--- START ---
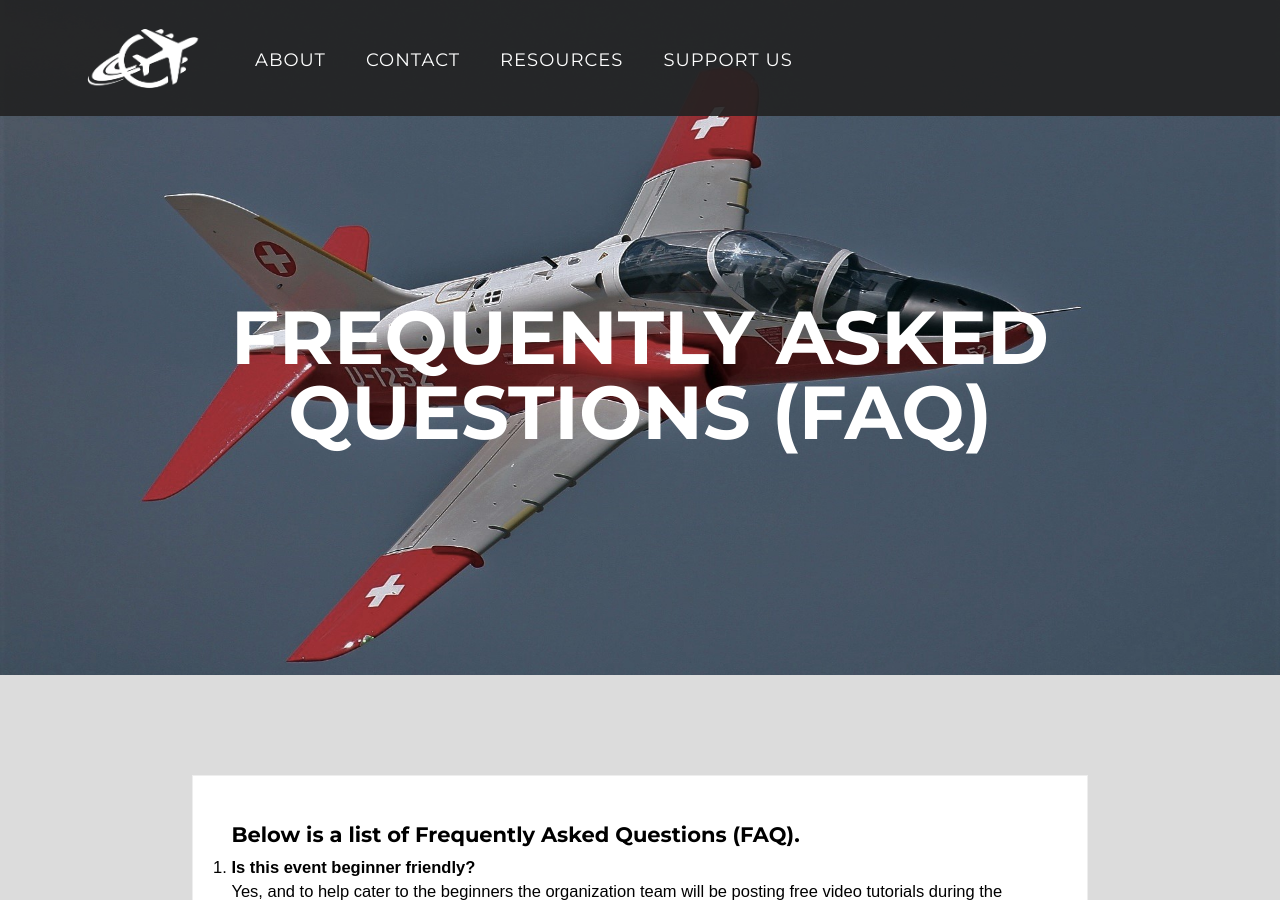
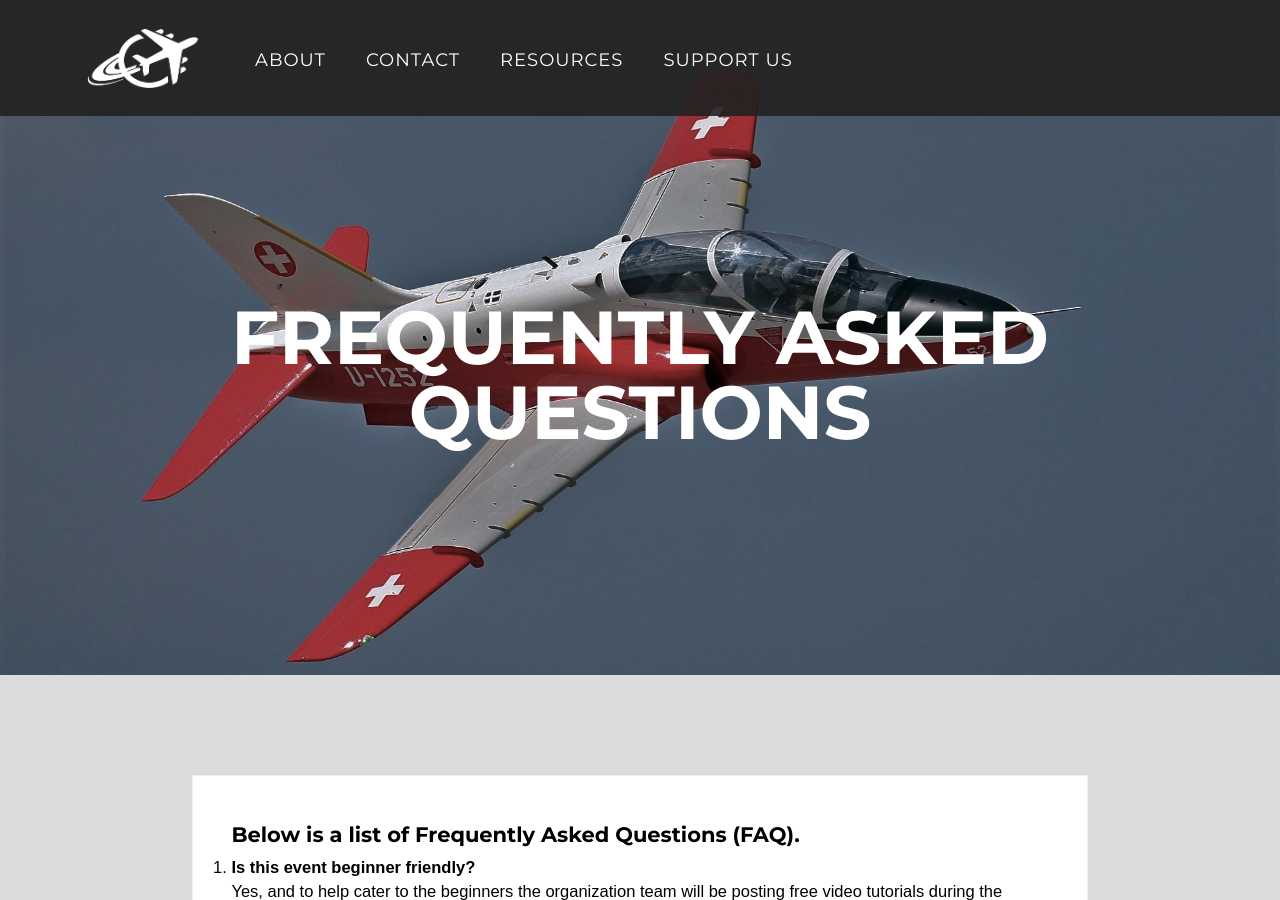
Before and after one commit to melvinchng/event-jekyll-theme, a Jekyll site: the page built from _2017_pages/faqs.html, in a window 1280 px wide and 900 px high. Built offline with Jekyll 4.4.1, drawn with Linux system fonts in a browser that asks for light colours; some web fonts are replaced.

Commit message:
page title and file name updates

```diff
--- a/_2017_pages/about.html
+++ b/_2017_pages/about.html
@@ -1,7 +1,7 @@
 ---
 layout: 2017_default
 permalink: /about
-title: About the Conference
+title: About Us
 ---
     <!--background color-->
     <script type="text/javascript">
--- a/_2017_pages/faqs.html
+++ b/_2017_pages/faqs.html
@@ -1,7 +1,7 @@
 ---
 layout: 2017_default
 permalink: /faqs
-title: Frequently Asked Questions (FAQ)
+title: FAQs
 published: true
 ---
     <!--background color-->
@@ -11,7 +11,7 @@
 
     <header style="background-image: url('{{ site.baseurl }}/css/2016_style/img/header-bg.jpg'); height: 75vh;">
             <div class="intro-text">
-                <div class="intro-heading">{{ page.title }}<br></div>
+                <div class="intro-heading">Frequently Asked Questions<br></div>
             </div>
     </header>
 
```
Also changed, not shown: _2017_pages/location.html (renamed from _2017_pages/venue.html), _2017_pages/schedule.html (renamed from _2017_pages/agenda.html), _2017_pages/sponsor.html (renamed from _2017_pages/booklet.html).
--- END ---
Task item: All lines above that include the word "class" must be copied into the answer.

Result:
             <div class="intro-text">
-                <div class="intro-heading">{{ page.title }}<br></div>
+                <div class="intro-heading">Frequently Asked Questions<br></div>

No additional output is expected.